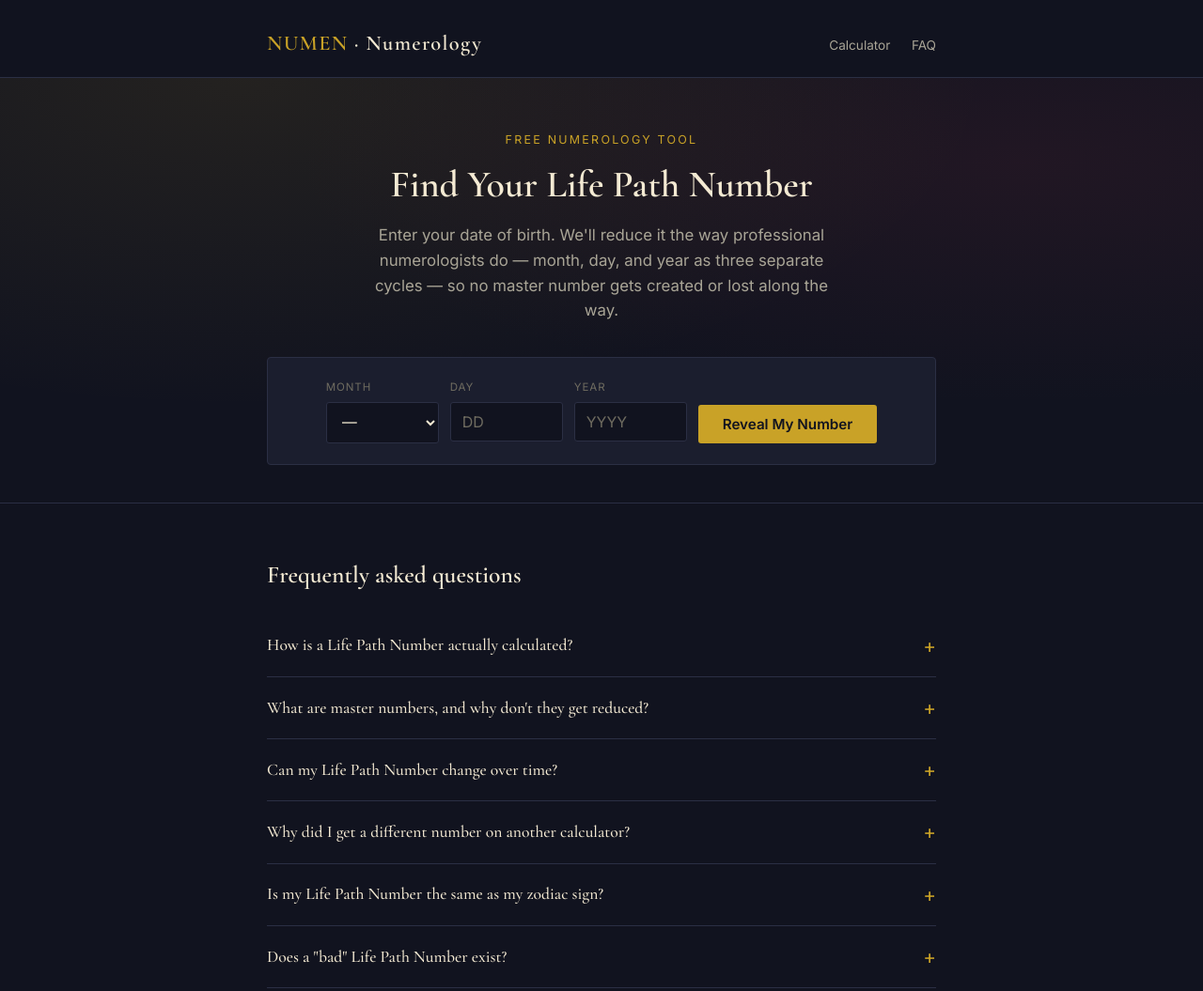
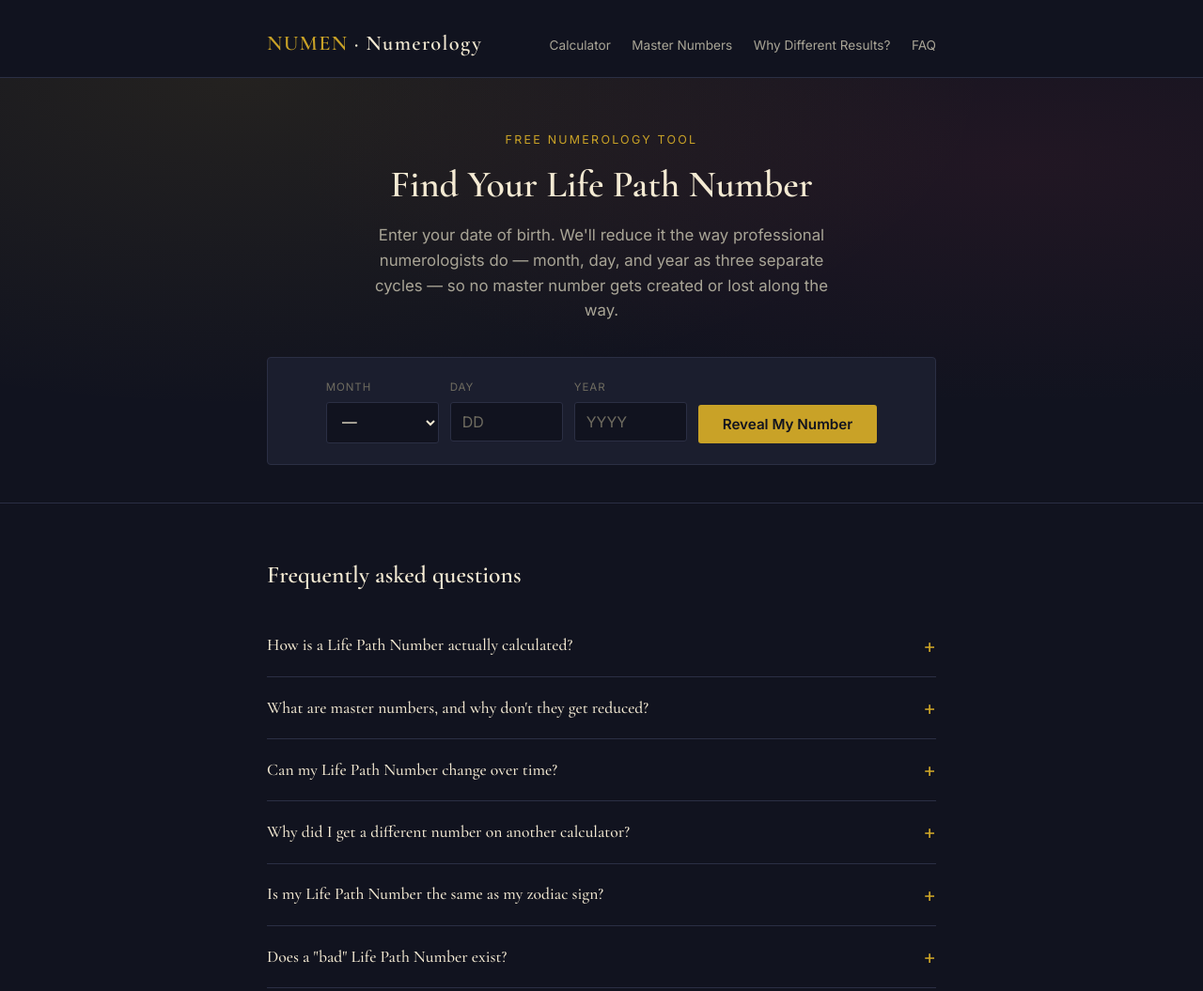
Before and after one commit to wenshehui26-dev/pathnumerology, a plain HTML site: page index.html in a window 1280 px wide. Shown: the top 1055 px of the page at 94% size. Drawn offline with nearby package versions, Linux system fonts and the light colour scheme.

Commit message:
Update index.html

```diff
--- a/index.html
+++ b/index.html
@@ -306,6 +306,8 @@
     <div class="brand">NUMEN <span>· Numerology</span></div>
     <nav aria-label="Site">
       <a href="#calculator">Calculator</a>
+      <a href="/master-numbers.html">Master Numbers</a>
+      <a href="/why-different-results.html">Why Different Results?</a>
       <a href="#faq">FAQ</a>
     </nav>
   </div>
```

━━━━━━━━━━━━━━━━━━━━━━━━━━━━━━

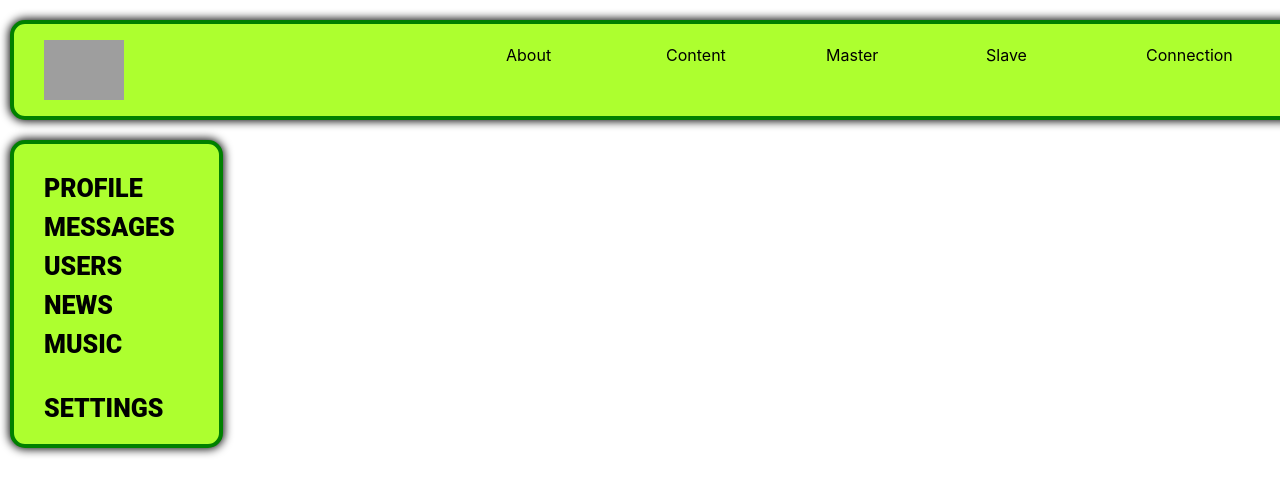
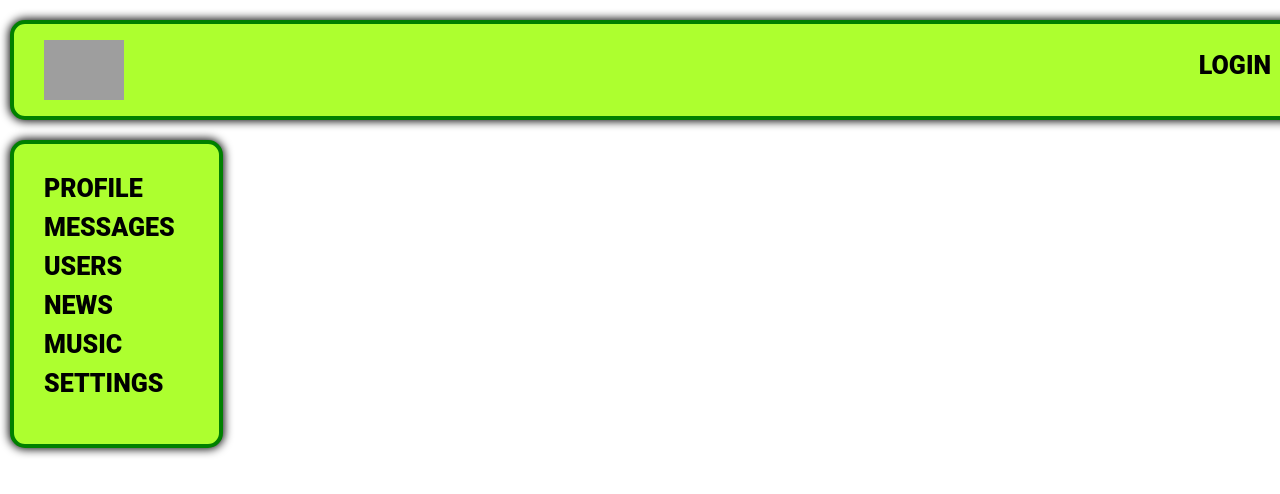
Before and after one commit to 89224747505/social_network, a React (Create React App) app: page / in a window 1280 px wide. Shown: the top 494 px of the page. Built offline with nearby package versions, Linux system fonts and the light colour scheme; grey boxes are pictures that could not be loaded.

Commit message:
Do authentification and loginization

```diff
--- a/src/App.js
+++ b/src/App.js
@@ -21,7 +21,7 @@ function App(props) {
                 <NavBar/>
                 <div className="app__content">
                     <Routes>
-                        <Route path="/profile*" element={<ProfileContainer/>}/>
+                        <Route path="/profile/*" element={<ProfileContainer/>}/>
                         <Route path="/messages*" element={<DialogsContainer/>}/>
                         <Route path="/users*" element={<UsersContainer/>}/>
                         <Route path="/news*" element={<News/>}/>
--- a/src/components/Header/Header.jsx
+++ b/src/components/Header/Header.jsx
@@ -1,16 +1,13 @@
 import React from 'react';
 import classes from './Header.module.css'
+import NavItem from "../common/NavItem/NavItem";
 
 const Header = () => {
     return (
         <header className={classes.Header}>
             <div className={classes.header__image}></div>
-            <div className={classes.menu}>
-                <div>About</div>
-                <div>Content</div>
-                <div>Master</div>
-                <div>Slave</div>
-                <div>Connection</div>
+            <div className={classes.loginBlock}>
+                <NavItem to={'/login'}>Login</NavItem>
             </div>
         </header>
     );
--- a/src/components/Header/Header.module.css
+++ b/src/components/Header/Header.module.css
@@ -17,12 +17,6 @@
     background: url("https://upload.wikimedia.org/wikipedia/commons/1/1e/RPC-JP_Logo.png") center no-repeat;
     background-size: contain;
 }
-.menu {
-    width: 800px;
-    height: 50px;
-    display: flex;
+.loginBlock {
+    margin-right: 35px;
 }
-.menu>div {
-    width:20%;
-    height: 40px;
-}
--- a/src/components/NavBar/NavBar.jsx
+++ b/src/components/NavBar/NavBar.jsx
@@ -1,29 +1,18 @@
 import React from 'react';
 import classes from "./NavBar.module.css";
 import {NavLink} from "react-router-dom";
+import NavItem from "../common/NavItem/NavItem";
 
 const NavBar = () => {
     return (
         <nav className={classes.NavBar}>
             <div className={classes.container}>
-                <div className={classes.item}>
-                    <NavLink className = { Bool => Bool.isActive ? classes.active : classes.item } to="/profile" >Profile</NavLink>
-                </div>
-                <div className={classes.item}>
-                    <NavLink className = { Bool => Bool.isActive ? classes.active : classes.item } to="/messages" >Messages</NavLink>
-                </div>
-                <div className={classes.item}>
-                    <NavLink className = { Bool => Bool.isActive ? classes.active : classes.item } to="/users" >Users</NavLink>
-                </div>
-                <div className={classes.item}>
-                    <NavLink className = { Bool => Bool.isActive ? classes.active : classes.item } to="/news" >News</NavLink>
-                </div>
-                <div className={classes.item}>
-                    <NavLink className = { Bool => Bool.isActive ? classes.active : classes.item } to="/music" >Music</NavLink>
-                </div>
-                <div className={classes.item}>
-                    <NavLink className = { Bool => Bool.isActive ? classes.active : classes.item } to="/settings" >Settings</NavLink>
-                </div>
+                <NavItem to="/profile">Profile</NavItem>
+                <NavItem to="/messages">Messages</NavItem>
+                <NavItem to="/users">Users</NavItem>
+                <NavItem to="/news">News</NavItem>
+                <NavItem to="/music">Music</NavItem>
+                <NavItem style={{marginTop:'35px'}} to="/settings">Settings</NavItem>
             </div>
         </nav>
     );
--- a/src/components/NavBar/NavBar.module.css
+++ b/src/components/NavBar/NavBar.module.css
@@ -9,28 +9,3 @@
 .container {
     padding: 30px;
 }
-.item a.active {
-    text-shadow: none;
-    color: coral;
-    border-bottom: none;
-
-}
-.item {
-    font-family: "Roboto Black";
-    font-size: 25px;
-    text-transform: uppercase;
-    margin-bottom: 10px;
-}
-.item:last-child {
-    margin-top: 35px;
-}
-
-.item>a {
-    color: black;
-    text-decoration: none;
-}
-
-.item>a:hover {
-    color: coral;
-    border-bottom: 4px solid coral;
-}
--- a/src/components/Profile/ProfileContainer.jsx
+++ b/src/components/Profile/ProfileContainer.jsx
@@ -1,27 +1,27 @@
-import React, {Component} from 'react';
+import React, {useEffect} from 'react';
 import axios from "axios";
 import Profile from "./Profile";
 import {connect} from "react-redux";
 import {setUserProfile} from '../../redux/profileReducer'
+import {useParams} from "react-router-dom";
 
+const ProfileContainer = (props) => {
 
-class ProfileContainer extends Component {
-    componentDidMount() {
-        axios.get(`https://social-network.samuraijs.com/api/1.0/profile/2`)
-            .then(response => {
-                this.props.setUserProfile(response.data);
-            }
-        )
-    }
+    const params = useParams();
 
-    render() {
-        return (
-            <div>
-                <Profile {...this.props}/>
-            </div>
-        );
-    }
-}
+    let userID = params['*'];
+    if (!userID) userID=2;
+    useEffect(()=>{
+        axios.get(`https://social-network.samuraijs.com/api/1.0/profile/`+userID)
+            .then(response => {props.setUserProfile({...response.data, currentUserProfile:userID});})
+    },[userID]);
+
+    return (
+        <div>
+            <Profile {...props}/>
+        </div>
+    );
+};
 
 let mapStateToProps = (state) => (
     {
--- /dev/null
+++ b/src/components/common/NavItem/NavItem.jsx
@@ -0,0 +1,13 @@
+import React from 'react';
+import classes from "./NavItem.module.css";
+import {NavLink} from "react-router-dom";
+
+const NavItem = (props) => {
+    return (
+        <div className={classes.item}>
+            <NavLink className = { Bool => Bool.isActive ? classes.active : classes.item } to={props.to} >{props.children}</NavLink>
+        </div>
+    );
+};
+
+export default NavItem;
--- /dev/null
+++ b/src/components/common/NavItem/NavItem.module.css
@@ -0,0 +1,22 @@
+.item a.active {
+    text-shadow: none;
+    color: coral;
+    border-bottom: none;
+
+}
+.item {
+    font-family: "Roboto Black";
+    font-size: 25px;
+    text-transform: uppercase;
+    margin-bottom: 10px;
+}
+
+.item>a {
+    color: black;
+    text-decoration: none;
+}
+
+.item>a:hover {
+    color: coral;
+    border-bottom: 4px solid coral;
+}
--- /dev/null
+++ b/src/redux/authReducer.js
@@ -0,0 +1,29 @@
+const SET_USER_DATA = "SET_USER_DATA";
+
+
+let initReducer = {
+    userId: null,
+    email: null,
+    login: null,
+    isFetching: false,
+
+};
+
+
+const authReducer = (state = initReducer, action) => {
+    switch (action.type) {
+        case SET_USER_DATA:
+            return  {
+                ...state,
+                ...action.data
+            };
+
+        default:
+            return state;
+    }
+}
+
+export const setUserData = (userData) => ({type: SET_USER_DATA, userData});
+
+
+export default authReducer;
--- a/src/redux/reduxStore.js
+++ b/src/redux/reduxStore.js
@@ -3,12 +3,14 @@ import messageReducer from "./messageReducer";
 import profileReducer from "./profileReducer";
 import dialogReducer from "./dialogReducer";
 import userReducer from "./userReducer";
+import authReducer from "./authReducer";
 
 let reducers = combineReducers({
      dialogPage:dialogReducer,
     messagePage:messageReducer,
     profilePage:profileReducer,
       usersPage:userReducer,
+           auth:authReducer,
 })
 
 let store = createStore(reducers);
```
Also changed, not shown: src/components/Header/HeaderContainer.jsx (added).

━━━━━━━━━━━━━━━━━━━━━━━━━━━━━━

## Task directions
Lines with the word "const" in them should be copied from the preceding records.

## Answer area
 const Header = () => {
 const NavBar = () => {
+const ProfileContainer = (props) => {
+    const params = useParams();
+const NavItem = (props) => {
+const SET_USER_DATA = "SET_USER_DATA";
+const authReducer = (state = initReducer, action) => {
+export const setUserData = (userData) => ({type: SET_USER_DATA, userData});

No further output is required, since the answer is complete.